Arrived [at] Ministry
[to] Minister of Foreign Affairs
[from] Ambassador Shimazu Hisanaga
Visit of Chiang Ching-kuo to Japan
No. 705 In Code Special Secret
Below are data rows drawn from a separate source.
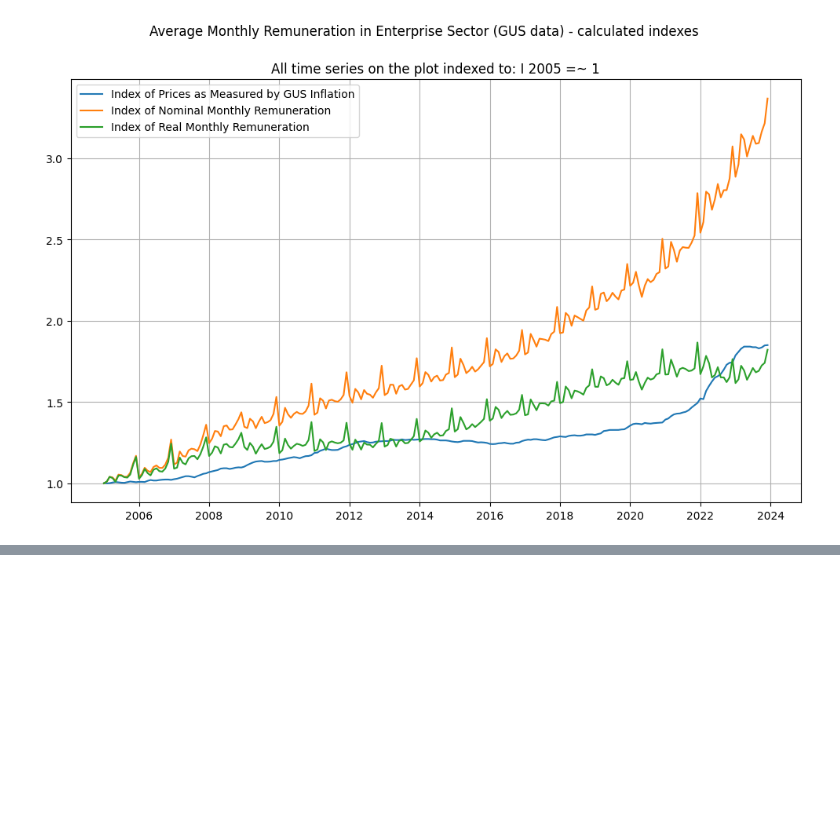
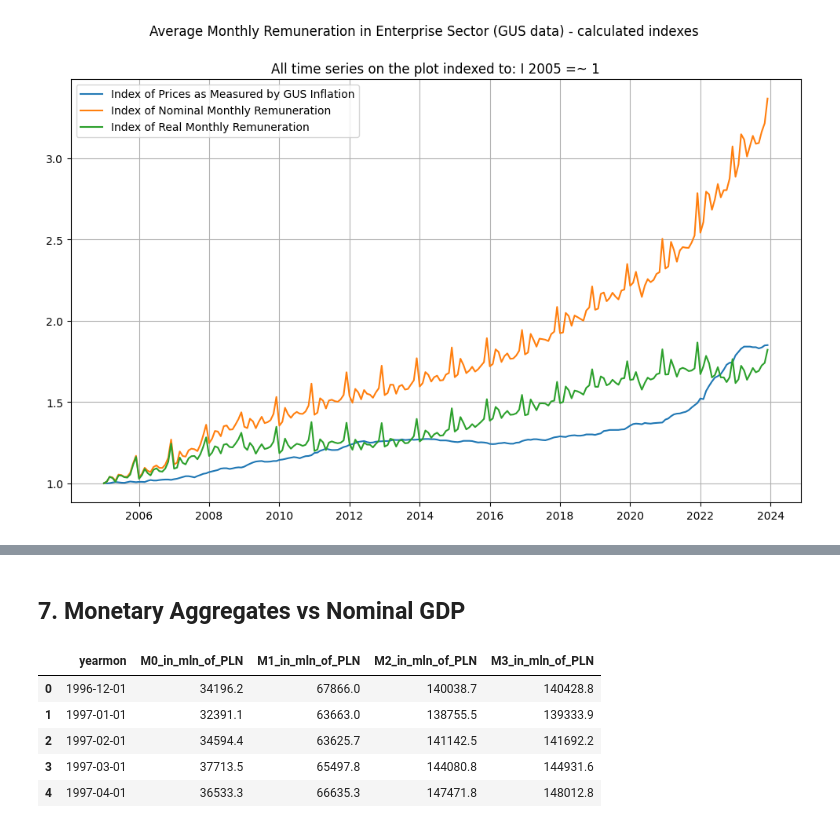
Before and after one commit to wegar-2/python.jupyter.notebooks, a Jupyter notebook: analyses_01_inflation_Poland_covid_and_war.ipynb, the cells around one changed output, grey strips where cells are left out. Cells and saved outputs as stored; diff of their text form; code cells hidden in the pictures; blank space fills up the shorter version.

```diff
--- a/inflation_Poland_covid_and_war.ipynb
+++ b/analyses_01_inflation_Poland_covid_and_war.ipynb
@@ -145,0 +179,11 @@ Text(0.5, 0.98, 'Average Monthly Remuneration in Enterprise Sector (GUS data) -
+# %% [markdown]
+## 7. Monetary Aggregates vs Nominal GDP
+# %%
+data_gdp.head()
+# %% [output]
+|  | yearmon | M0_in_mln_of_PLN | M1_in_mln_of_PLN | M2_in_mln_of_PLN | M3_in_mln_of_PLN |
+| 0 | 1996-12-01 | 34196.2 | 67866.0 | 140038.7 | 140428.8 |
+| 1 | 1997-01-01 | 32391.1 | 63663.0 | 138755.5 | 139333.9 |
+| 2 | 1997-02-01 | 34594.4 | 63625.7 | 141142.5 | 141692.2 |
+| 3 | 1997-03-01 | 37713.5 | 65497.8 | 144080.8 | 144931.6 |
+| 4 | 1997-04-01 | 36533.3 | 66635.3 | 147471.8 | 148012.8 |
```
Also changed, not shown: parts of 26 cells of this notebook.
With the visit to Japan of Minister of National Defense Chiang Ching-kuo fast approaching, the press in this country is reporting a movement to block his trip, one with organizations of individuals involved in trade with the Chinese Communists at the center of it. Even so, since there have been no serious warnings from the security authorities, opposition demonstrations should not be significant and his security should not be an issue of concern. However, there is apprehension over the Chinese Communists taking some sort of retaliatory measures, either during this trip or afterwards, against the negotiations over the LT Trade Agreement (although I think that, due to common sense, they would not take such drastic steps as the severing of economic ties). Therefore, just as I took a very cautious approach at the time of Prime Minister Sato’s visit to this country in regard to the contents of the joint statement and the itinerary (such as, for example, cutting from the schedule Mrs. Sato’s visit to the Chinese Women’s Anti-Aggression League), doing everything possible so as not to give the Chinese Communists any room to make any accusations regarding the trip, so I think that the same kind of posture and effort are necessary for this trip. This is why I have made ample efforts to remove Diet Member Tamaki Kazuo’s reckless program from the official itinerary. The aim behind our invitation to Minister Chiang is not to conduct a diplomacy of following after the National Government but to make Minister Chiang aware of the actual state of affairs in Japan and to deepen his understanding of Japan’s domestic affairs and foreign policy. It seems that awareness regarding this point is still lacking, so it may even be necessary to let out smartly some information to the media in advance. In addition, knowing that there will be press or NHK television conferences in the schedule, I believe that this trip holds the potential of triggering an unexpectedly serious incident, so careful consideration is necessary. Therefore, even though I am sure that you are being thorough, I offer my humble view for the sake of caution. Please let me know the final itinerary as soon as it is confirmed. (End)
The Japanese Ambassador in Taipei warns that Chiang Ching-kuo's upcoming visit to Japan could trigger a "serious incident" with China if the visit is not well thought out in advance.
Associated People & Organizations
The History and Public Policy Program welcomes reuse of Digital Archive materials for research and educational purposes. Some documents may be subject to copyright, which is retained by the rights holders in accordance with US and international copyright laws. When possible, rights holders have been contacted for permission to reproduce their materials.
To enquire about this document's rights status or request permission for commercial use, please contact the History and Public Policy Program at [email protected].